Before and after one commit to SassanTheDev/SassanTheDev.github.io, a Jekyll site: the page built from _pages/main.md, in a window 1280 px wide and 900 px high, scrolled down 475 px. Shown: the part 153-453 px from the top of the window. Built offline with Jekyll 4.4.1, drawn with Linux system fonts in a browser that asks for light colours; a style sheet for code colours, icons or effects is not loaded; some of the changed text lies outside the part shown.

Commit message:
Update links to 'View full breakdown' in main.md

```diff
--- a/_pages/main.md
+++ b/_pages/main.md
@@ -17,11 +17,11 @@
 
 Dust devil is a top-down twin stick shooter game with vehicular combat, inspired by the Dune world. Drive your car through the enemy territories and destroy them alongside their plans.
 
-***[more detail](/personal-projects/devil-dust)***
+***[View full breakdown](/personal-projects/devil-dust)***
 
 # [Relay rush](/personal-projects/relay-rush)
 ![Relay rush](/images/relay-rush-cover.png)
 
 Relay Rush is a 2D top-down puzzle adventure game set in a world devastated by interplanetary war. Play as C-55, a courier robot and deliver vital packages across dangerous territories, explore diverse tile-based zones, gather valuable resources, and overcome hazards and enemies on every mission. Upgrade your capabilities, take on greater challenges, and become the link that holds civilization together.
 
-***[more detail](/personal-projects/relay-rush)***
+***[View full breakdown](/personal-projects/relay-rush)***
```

========================================================================

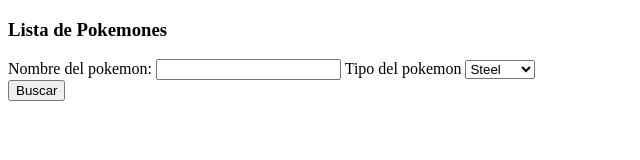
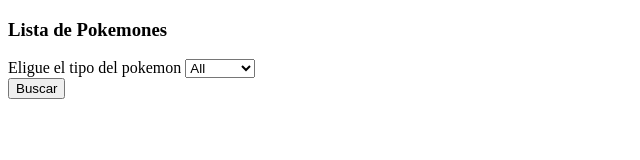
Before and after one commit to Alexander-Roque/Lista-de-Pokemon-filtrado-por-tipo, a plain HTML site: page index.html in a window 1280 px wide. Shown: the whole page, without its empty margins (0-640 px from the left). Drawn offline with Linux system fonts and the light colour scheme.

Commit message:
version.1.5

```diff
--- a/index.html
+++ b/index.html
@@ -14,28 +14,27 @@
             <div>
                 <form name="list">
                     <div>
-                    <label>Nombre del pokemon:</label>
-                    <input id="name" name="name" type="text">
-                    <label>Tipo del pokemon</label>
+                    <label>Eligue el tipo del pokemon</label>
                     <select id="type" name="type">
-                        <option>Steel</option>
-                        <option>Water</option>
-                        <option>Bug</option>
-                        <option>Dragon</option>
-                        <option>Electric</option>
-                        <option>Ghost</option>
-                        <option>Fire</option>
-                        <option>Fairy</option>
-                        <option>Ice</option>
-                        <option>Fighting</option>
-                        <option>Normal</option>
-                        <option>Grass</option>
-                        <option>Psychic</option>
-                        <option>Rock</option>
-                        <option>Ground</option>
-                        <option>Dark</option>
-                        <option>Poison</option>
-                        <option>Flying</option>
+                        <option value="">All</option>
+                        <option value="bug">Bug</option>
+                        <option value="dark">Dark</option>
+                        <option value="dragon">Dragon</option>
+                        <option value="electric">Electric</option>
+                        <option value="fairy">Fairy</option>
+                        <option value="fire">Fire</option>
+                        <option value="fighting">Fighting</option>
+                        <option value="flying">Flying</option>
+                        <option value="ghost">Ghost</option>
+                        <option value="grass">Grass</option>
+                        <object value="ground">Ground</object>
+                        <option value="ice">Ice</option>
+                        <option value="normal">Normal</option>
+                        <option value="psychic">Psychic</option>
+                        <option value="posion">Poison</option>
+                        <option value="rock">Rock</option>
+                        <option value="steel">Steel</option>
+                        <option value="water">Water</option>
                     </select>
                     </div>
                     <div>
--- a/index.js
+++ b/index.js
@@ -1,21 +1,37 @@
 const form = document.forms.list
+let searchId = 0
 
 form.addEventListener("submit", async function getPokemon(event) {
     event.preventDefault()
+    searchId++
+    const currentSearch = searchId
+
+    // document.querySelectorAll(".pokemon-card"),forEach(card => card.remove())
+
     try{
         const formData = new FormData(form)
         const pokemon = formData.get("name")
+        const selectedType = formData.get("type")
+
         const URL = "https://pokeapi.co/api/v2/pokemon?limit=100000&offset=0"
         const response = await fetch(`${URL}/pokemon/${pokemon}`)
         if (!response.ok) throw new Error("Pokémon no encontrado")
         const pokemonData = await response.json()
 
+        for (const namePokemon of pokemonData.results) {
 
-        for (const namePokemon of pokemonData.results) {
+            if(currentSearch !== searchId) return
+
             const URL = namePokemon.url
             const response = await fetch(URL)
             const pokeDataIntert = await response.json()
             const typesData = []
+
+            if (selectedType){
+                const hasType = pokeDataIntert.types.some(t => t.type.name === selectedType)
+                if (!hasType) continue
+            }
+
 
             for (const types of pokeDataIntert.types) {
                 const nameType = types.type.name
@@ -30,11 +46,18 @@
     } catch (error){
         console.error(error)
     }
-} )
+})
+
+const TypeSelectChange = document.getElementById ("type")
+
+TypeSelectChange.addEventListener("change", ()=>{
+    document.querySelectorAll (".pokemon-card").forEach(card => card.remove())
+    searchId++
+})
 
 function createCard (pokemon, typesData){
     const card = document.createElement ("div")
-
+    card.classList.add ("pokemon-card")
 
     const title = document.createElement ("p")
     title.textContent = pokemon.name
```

========================================================================

* [Exercise goal]:
Tally the lines of the records holding the word "document", then give only the resulting number.

* [Solution for this exercise]:
6